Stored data
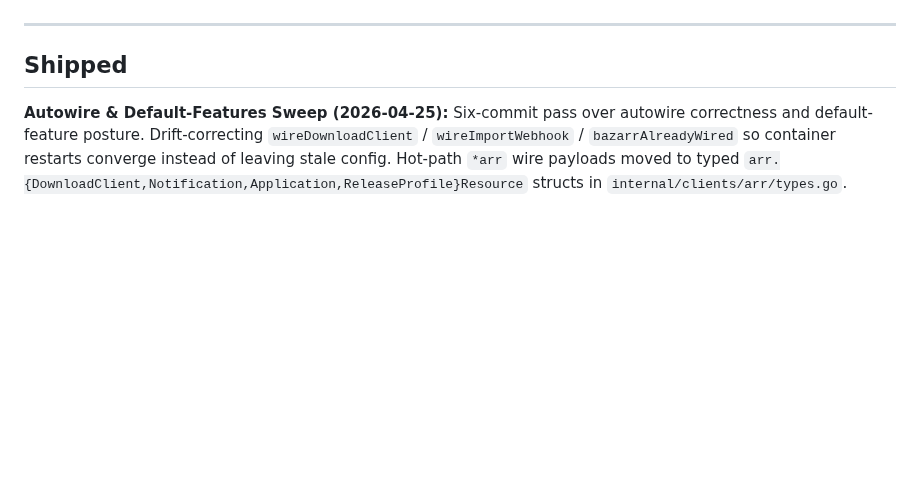
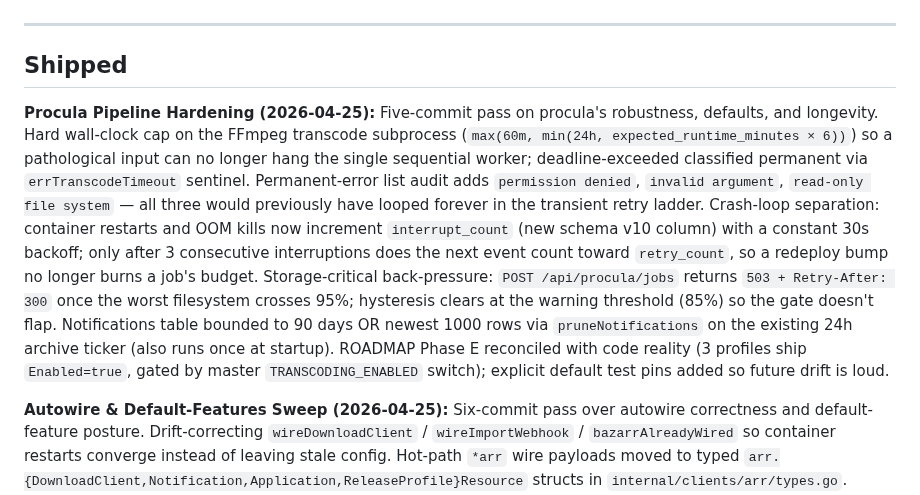
Before and after one commit to peligwen/pelicula, a Markdown page: docs/ROADMAP.md, the part around the change. GitHub-like rendering; blank space fills up the shorter version.

Commit message:
docs(roadmap): note 2026-04-25 procula pipeline hardening sweep
Summarises the five-commit round 2 pass: transcode timeout, error-classifier
audit, crash-loop / retry-budget split, storage-critical admit-pause,
notifications prune, and the default-pin tests.

```diff
--- a/docs/ROADMAP.md
+++ b/docs/ROADMAP.md
@@ -20,6 +20,8 @@ _Nothing in active development — v0.1 scope is complete._
 ---
 
 ## Shipped
+
+**Procula Pipeline Hardening (2026-04-25):** Five-commit pass on procula's robustness, defaults, and longevity. Hard wall-clock cap on the FFmpeg transcode subprocess (`max(60m, min(24h, expected_runtime_minutes × 6))`) so a pathological input can no longer hang the single sequential worker; deadline-exceeded classified permanent via `errTranscodeTimeout` sentinel. Permanent-error list audit adds `permission denied`, `invalid argument`, `read-only file system` — all three would previously have looped forever in the transient retry ladder. Crash-loop separation: container restarts and OOM kills now increment `interrupt_count` (new schema v10 column) with a constant 30s backoff; only after 3 consecutive interruptions does the next event count toward `retry_count`, so a redeploy bump no longer burns a job's budget. Storage-critical back-pressure: `POST /api/procula/jobs` returns `503 + Retry-After: 300` once the worst filesystem crosses 95%; hysteresis clears at the warning threshold (85%) so the gate doesn't flap. Notifications table bounded to 90 days OR newest 1000 rows via `pruneNotifications` on the existing 24h archive ticker (also runs once at startup). ROADMAP Phase E reconciled with code reality (3 profiles ship `Enabled=true`, gated by master `TRANSCODING_ENABLED` switch); explicit default test pins added so future drift is loud.
 
 **Autowire & Default-Features Sweep (2026-04-25):** Six-commit pass over autowire correctness and default-feature posture. Drift-correcting `wireDownloadClient` / `wireImportWebhook` / `bazarrAlreadyWired` so container restarts converge instead of leaving stale config. Hot-path `*arr` wire payloads moved to typed `arr.{DownloadClient,Notification,Application,ReleaseProfile}Resource` structs in `internal/clients/arr/types.go`. Jellyfin defaults: `KnownProxies` seeded (or `PELICULA_KNOWN_PROXIES` override) so X-Forwarded-For is trusted by remote-access auth; `QuickConnect` re-asserted off; `DLNA` seeded off; `ServerName` populated from `PELICULA_DASHBOARD_NAME` / hostname when empty; hardware-acceleration auto-probe at first wire (env > VAAPI `/dev/dri/renderD128` > VideoToolbox arm64-darwin > none; user-set values never overridden). qBittorrent: queueing limits seeded (3 active downloads / 8 active torrents / slow-torrent ignore on); RSS auto-downloader + session re-asserted off; DHT/PeX/LSD off by default with `PELICULA_QBIT_PRIVATE_PEERS=false` opt-out. *arr "Pelicula" release profile demotes REMUX / 2160p / HDR10+ / DV by default to keep small NAS installs from grabbing 80GB releases (`PELICULA_DEFAULT_RELEASE_PROFILE=false` opts out without deleting an edited profile).
 
```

• **REQUIREMENT**:
Return the preceding entries exactly, each word as given, but leave out any picture.

• **FINISHED EXERCISE**:
Before and after one commit to peligwen/pelicula, a Markdown page: docs/ROADMAP.md, the part around the change. GitHub-like rendering; blank space fills up the shorter version.

Commit message:
docs(roadmap): note 2026-04-25 procula pipeline hardening sweep
Summarises the five-commit round 2 pass: transcode timeout, error-classifier
audit, crash-loop / retry-budget split, storage-critical admit-pause,
notifications prune, and the default-pin tests.

```diff
--- a/docs/ROADMAP.md
+++ b/docs/ROADMAP.md
@@ -20,6 +20,8 @@ _Nothing in active development — v0.1 scope is complete._
 ---
 
 ## Shipped
+
+**Procula Pipeline Hardening (2026-04-25):** Five-commit pass on procula's robustness, defaults, and longevity. Hard wall-clock cap on the FFmpeg transcode subprocess (`max(60m, min(24h, expected_runtime_minutes × 6))`) so a pathological input can no longer hang the single sequential worker; deadline-exceeded classified permanent via `errTranscodeTimeout` sentinel. Permanent-error list audit adds `permission denied`, `invalid argument`, `read-only file system` — all three would previously have looped forever in the transient retry ladder. Crash-loop separation: container restarts and OOM kills now increment `interrupt_count` (new schema v10 column) with a constant 30s backoff; only after 3 consecutive interruptions does the next event count toward `retry_count`, so a redeploy bump no longer burns a job's budget. Storage-critical back-pressure: `POST /api/procula/jobs` returns `503 + Retry-After: 300` once the worst filesystem crosses 95%; hysteresis clears at the warning threshold (85%) so the gate doesn't flap. Notifications table bounded to 90 days OR newest 1000 rows via `pruneNotifications` on the existing 24h archive ticker (also runs once at startup). ROADMAP Phase E reconciled with code reality (3 profiles ship `Enabled=true`, gated by master `TRANSCODING_ENABLED` switch); explicit default test pins added so future drift is loud.
 
 **Autowire & Default-Features Sweep (2026-04-25):** Six-commit pass over autowire correctness and default-feature posture. Drift-correcting `wireDownloadClient` / `wireImportWebhook` / `bazarrAlreadyWired` so container restarts converge instead of leaving stale config. Hot-path `*arr` wire payloads moved to typed `arr.{DownloadClient,Notification,Application,ReleaseProfile}Resource` structs in `internal/clients/arr/types.go`. Jellyfin defaults: `KnownProxies` seeded (or `PELICULA_KNOWN_PROXIES` override) so X-Forwarded-For is trusted by remote-access auth; `QuickConnect` re-asserted off; `DLNA` seeded off; `ServerName` populated from `PELICULA_DASHBOARD_NAME` / hostname when empty; hardware-acceleration auto-probe at first wire (env > VAAPI `/dev/dri/renderD128` > VideoToolbox arm64-darwin > none; user-set values never overridden). qBittorrent: queueing limits seeded (3 active downloads / 8 active torrents / slow-torrent ignore on); RSS auto-downloader + session re-asserted off; DHT/PeX/LSD off by default with `PELICULA_QBIT_PRIVATE_PEERS=false` opt-out. *arr "Pelicula" release profile demotes REMUX / 2160p / HDR10+ / DV by default to keep small NAS installs from grabbing 80GB releases (`PELICULA_DEFAULT_RELEASE_PROFILE=false` opts out without deleting an edited profile).
 
```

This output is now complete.